### Task directions
Scan the data below for the string "Англійська". Show every line where it turns up.
START The data
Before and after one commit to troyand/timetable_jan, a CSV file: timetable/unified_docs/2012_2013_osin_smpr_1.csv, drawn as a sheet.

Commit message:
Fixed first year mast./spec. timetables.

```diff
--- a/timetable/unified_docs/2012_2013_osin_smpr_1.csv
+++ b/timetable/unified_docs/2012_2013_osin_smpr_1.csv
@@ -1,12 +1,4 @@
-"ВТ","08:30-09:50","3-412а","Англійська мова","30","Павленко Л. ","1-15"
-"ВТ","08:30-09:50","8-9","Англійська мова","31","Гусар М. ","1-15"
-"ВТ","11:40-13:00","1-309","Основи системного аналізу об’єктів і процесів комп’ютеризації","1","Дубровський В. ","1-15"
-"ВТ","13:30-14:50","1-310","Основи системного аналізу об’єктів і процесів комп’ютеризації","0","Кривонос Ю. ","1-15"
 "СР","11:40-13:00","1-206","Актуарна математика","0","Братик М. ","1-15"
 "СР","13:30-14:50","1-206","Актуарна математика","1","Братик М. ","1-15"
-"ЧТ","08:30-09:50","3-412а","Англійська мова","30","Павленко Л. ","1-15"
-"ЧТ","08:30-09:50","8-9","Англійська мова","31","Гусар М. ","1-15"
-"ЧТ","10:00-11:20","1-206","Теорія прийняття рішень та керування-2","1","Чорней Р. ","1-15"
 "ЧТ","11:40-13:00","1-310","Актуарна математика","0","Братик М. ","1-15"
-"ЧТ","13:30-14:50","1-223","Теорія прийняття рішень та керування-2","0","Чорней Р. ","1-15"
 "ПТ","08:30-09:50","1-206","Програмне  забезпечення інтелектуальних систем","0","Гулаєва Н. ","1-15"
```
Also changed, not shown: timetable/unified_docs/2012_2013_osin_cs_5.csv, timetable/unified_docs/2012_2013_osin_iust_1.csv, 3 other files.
END The data
### Your solution
-"ВТ","08:30-09:50","3-412а","Англійська мова","30","Павленко Л. ","1-15"
-"ВТ","08:30-09:50","8-9","Англійська мова","31","Гусар М. ","1-15"
-"ЧТ","08:30-09:50","3-412а","Англійська мова","30","Павленко Л. ","1-15"
-"ЧТ","08:30-09:50","8-9","Англійська мова","31","Гусар М. ","1-15"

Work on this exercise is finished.